During the Venice Biennale, other exhibitions are running in scattered places around the city. You may know it and go there with a planned visit or just bump into by chance. Therefore, if you are in Campo Santo Stefano, that is the big square in front of Accademia Bridge, pay attention to a small palace called Palazzo Lezze. Coming from the bridge, it is at your left following the Rialto directions.
Azerbaijan has set here its suggestive exhibition, which has been called UNDER ONE SUN - The Art of Living Together. Two artists have been involved in the setting up and they are Elvin Nabizade and Hypnotica.
In the first room, immediately after the entrance, there are holograms of Azerbaijan people interviewed and their videos have been assembled all together in a technological video collage. From an objective point of view, this brings emphasis on the culture, lifestyle, traditions and history of this wonderful people.
Before continuing with the description of the exhibit, let's cover a short overview of the country. Azerbaijan, with Baku as Capital City, is a Republic of Central Asia and borders with Russia, Turkey, Georgia, Armenia, Iran and the Caspian Sea. The more interesting feature of it is its secularism, which makes it a remarkable blend of cultures and traditions. Even though the Muslim religion reaches 96%, Catholics, Jewish and Orthodox minorities are presents and their contribution to the national cultural heritage is clearly visible going through the interviews displayed around the building.
On the first floor, the guests will approach a huge art installation in an arch shape that symbolises the itinerary the sun accomplishes from dawn to dusk. The artefact, created by Elvin Nabizade, is composed by 44 saz, a typical instrument the Azeris played centuries ago to make people gathering together.

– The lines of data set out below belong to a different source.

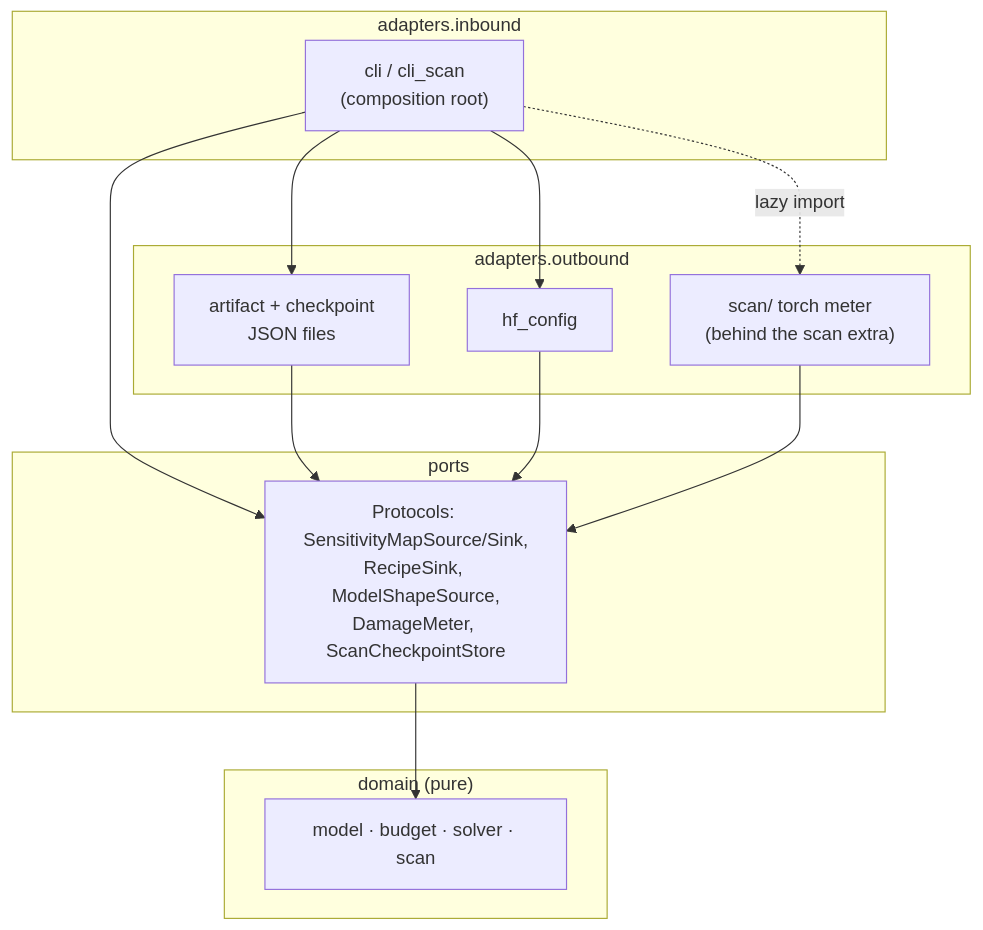
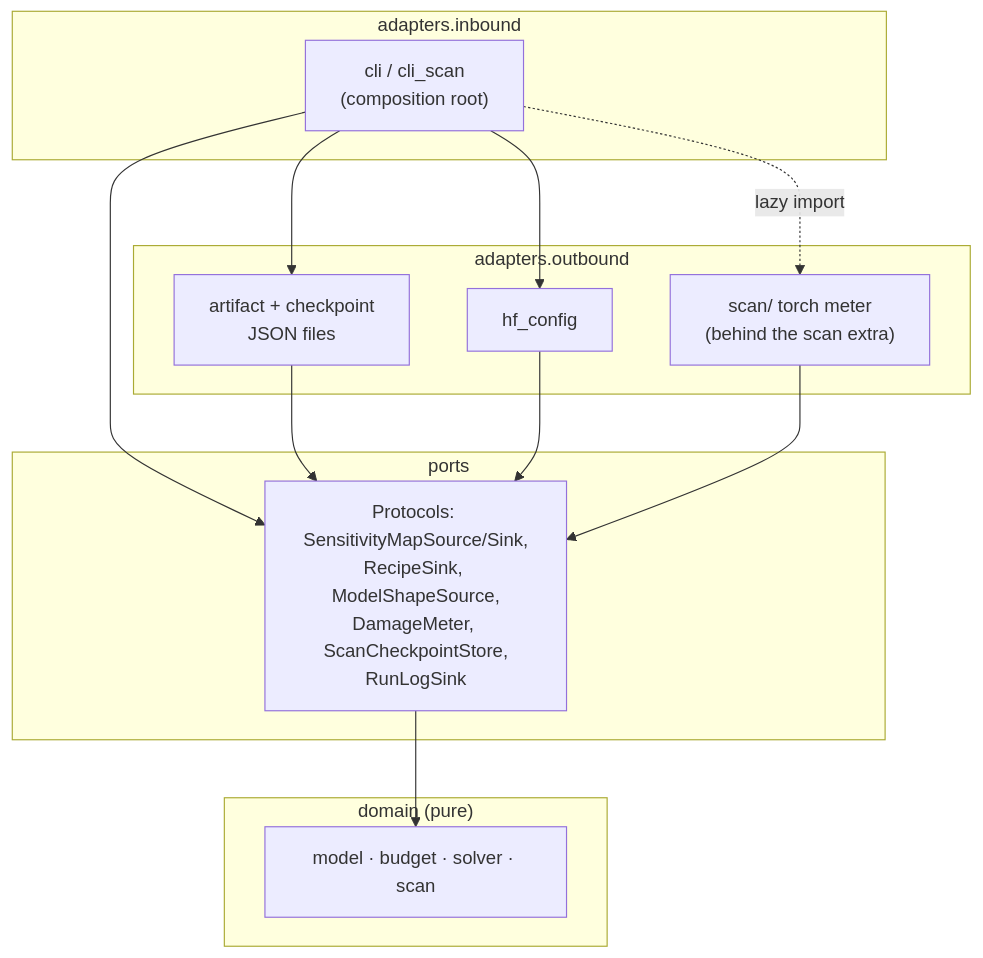
One commit to Alberto-Codes/vramfit changed the second of 3 diagrams in docs/explanation/architecture.md. Above: the diagram before and after it, drawn with Mermaid. The commit also changed other lines of this file and 11 other files, not shown here.

First line of the commit message:
fix(scan): apply the full review to the run-log implementation

````diff
--- a/docs/explanation/architecture.md
+++ b/docs/explanation/architecture.md
@@ -49,25 +49,25 @@
 ```mermaid
 flowchart TD
     subgraph inbound["adapters.inbound"]
         CLI["cli / cli_scan<br/>(composition root)"]
     end
     subgraph outbound["adapters.outbound"]
         JSONAD["artifact + checkpoint<br/>JSON files"]
         HF["hf_config"]
         TORCH["scan/ torch meter<br/>(behind the scan extra)"]
     end
     subgraph ports["ports"]
-        P["Protocols: SensitivityMapSource/Sink,<br/>RecipeSink, ModelShapeSource,<br/>DamageMeter, ScanCheckpointStore"]
+        P["Protocols: SensitivityMapSource/Sink,<br/>RecipeSink, ModelShapeSource,<br/>DamageMeter, ScanCheckpointStore,<br/>RunLogSink"]
     end
     subgraph domain["domain (pure)"]
         D["model · budget · solver · scan"]
     end
     CLI --> JSONAD
     CLI --> HF
     CLI -.->|lazy import| TORCH
     CLI --> P
     JSONAD --> P
     HF --> P
     TORCH --> P
     P --> D
 ```
````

These kinds of musicians were identified as Asquish, that I assume they could be considered as equal as the wandering minstrels. Various tuning of the instruments complete the installation. Indeed, this art-installation-performance is so unique and fascinating that I personally wanted to stay there all day long, because it gave different outlooks from any point of view and perspective I took on.
The second installation, in the next room, is similar, but astonishing too. This time, different musical instruments were combined together in order to make a static and perfect sphere. Also a work from Nabizade, it is called Sphere as well. The purpose is to represent the different populations living in the country in peace. Hence, the solid shape provided by these instruments perfectly embodies the harmony the Azeris were spreading out within the country and, hopefully, also abroad.
I believe this kind of art and the deep meanings and messages is trying to develop, should be taken as an example for the humanity to get along better and smoothly, with no hate, like the instruments are telling us to do in this arrangement.
The third room reproduces a typical Azeri interiors house furniture. The guest could have a seat on the geometrical and striped colourful patterns distinctive of the Central Asia region. There is a screen with running interviews to Azeris who are explaining life in the mountains and in the country. Rugs are common features in the culture and wooden small rounded tables, together with relaxing lamps and cushions generate a full experience of comfort.
Speaking of a more contemporary means of art, there is a dark room next to the big installation in the hall that hosts a walking-figure projection created by the artists Hypnotica. The graphic is an outcome of several alphabets and codes, followed by a specific music and designed rhythm.